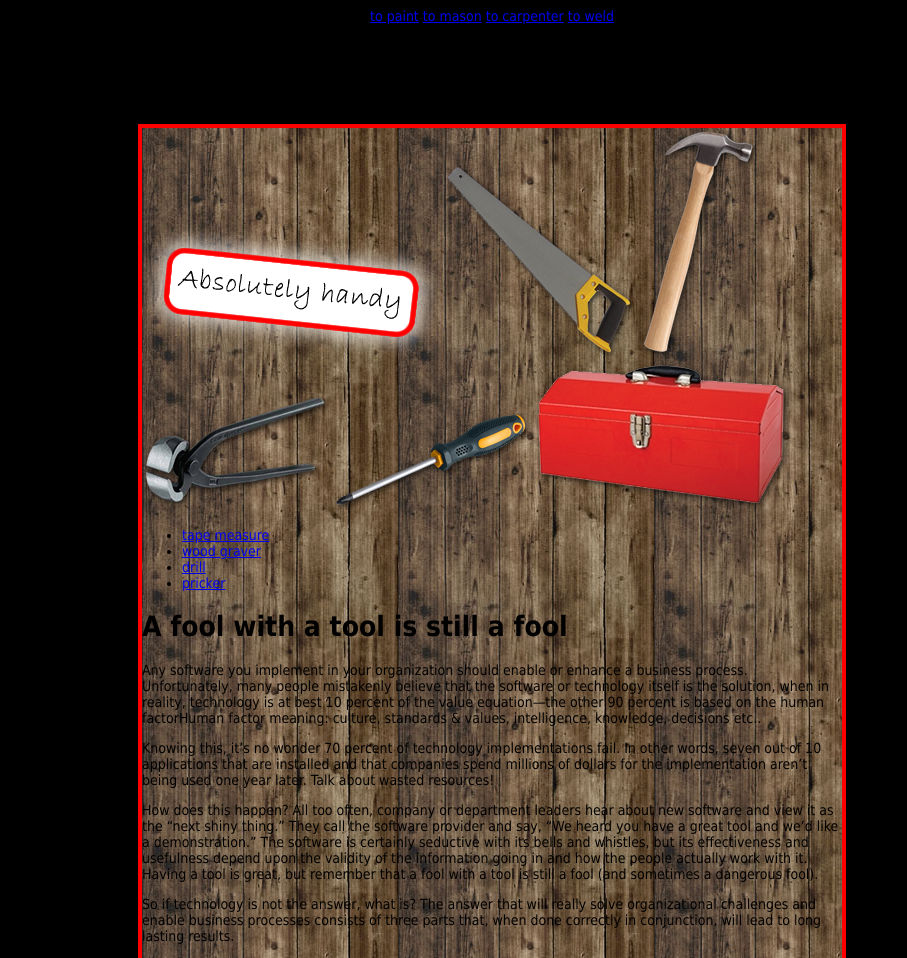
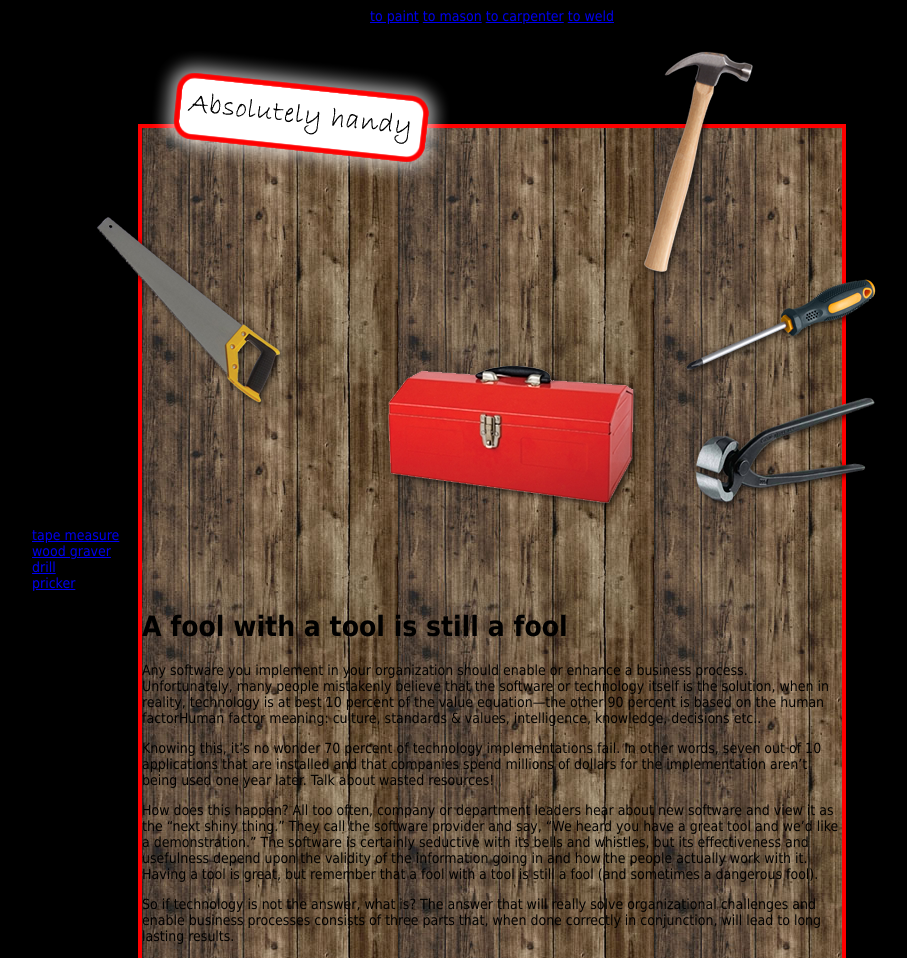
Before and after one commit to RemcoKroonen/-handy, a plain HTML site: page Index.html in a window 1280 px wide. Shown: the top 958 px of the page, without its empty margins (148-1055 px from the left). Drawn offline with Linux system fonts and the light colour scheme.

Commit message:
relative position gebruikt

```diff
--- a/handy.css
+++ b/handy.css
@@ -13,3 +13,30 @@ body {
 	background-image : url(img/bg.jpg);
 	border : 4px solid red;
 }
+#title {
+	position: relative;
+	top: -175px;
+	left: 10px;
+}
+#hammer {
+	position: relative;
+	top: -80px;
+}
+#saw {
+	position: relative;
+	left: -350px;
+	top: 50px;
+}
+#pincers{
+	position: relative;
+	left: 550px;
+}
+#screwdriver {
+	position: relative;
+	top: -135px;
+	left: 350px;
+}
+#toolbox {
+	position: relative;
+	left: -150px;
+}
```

.....

• [WHAT YOU SHOULD DO] Take each line of the material that contains the word "handy" and list it.

• [EXERCISE SOLUTION]
Before and after one commit to RemcoKroonen/-handy, a plain HTML site: page Index.html in a window 1280 px wide. Shown: the top 958 px of the page, without its empty margins (148-1055 px from the left). Drawn offline with Linux system fonts and the light colour scheme.
--- a/handy.css
+++ b/handy.css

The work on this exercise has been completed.